Under tight security, Niger has wrapped up its presidential election. President Issoufou stood his ground as opponents alleged corruption.
The atmosphere was tense but peaceful in Niger on Sunday as the presidential polls closed in the landlocked African country.
Security was tight at the over 25,000 voting stations scattered across the country of some 7.5 million inhabitants as incumbent President Mahamadou Issoufou, who is seeking a second five-year term, promised to deliver a "knockout" blow to his opponents.
Issoufou's main opponent highlighted the link:19049716:political turmoil# that has plagued the resource-rich but impoverished nation since 2013.
Opposition leader Hama Amadou, a former speaker of parliament, broke with Issoufou in that year and was subsequently accused of trafficking children. He fled to France, only to be arrested upon his return in November 2015 and thus conducted his campaign from prison.
The president's 14 rival candidates have already accused him of a plot to rig the election in his favor.
Defense was one of the major themes of the campaign, with Niger facing spillover from Islamist insurgencies in neighboring Nigheria, Mali, and Libya.
Issoufou was upbeat on Sunday, however, saying that this was a "great day" for the country.
"This is a great day for Niger and for our institutions," the president said to the French-language news outlet La Voix de l'Amerique.
"There will be only one winner, it will be Niger. Niger needs peace and security to continue on the path of progress, economic and social development," said the former mathematician and mining engineer who now leads the Socialist Party.
Results are set to be announced in five days time.

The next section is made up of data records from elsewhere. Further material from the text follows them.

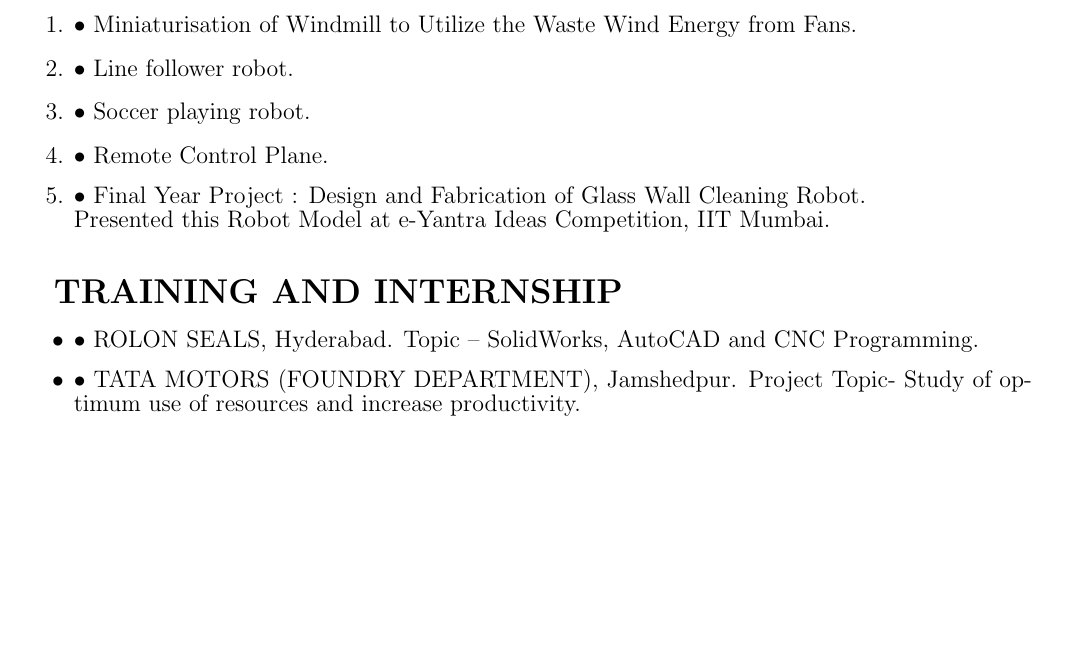
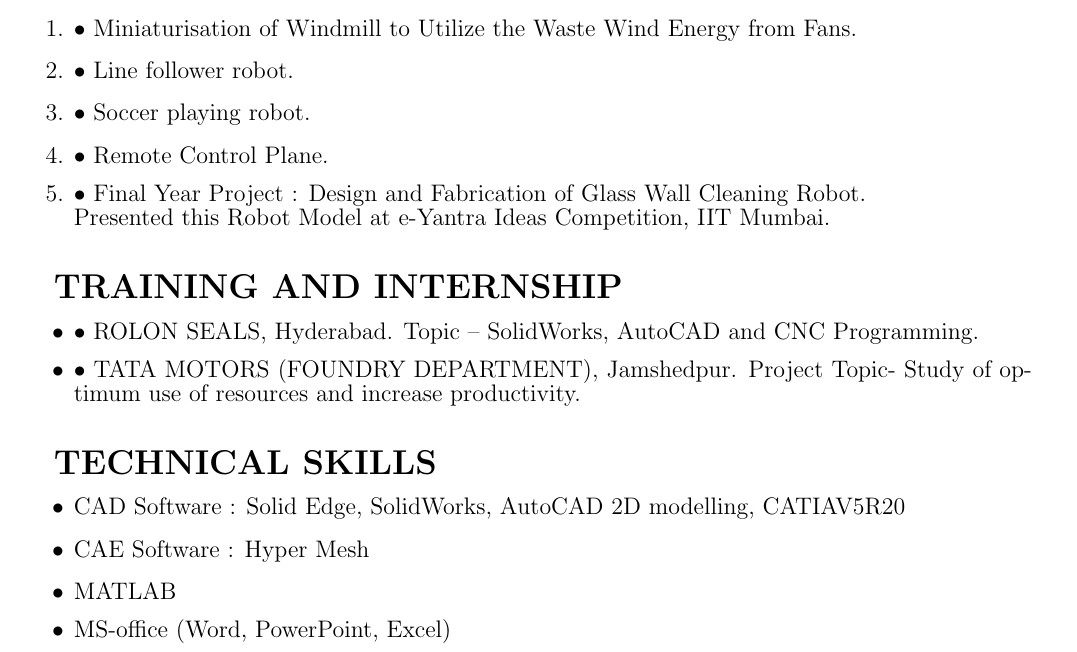
Before and after one commit to vermaabhishek357/AbhishekKumarVerma_Resume, a LaTeX CV (res.tex): part of the page, cut so that both start at the same text, the shorter picture padded with empty space. Compiled offline with pdfLaTeX.

Commit message:
Add files via upload
Technical Skills

```diff
--- a/res.tex
+++ b/res.tex
@@ -58,4 +58,14 @@
 	{\large \item •	TATA MOTORS (FOUNDRY DEPARTMENT), Jamshedpur. Project Topic- Study of optimum use of resources and increase productivity.}
 \end{itemize}\vspace{15px}
 
+	%TECHNICAL SKILLS
+
+\textbf{\LARGE TECHNICAL SKILLS}
+\begin{itemize}
+	{\large \item CAD Software : Solid Edge, SolidWorks, AutoCAD 2D modelling, CATIAV5R20 }
+	{\large \item CAE Software : Hyper Mesh}
+	{\large \item MATLAB }
+	{\large \item MS-office (Word, PowerPoint, Excel)}
+\end{itemize}\vspace{15px}
+
 \end{document}
```
Also changed, not shown: res.pdf, 2 other files.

If no candidate is able to security a majority of the vote, a run-off election of top contenders will be called. President Issoufou, however, was confident that this would not be necessary, saying he was "absolutely" confident of his victory.
es/jm (AFP, dpa)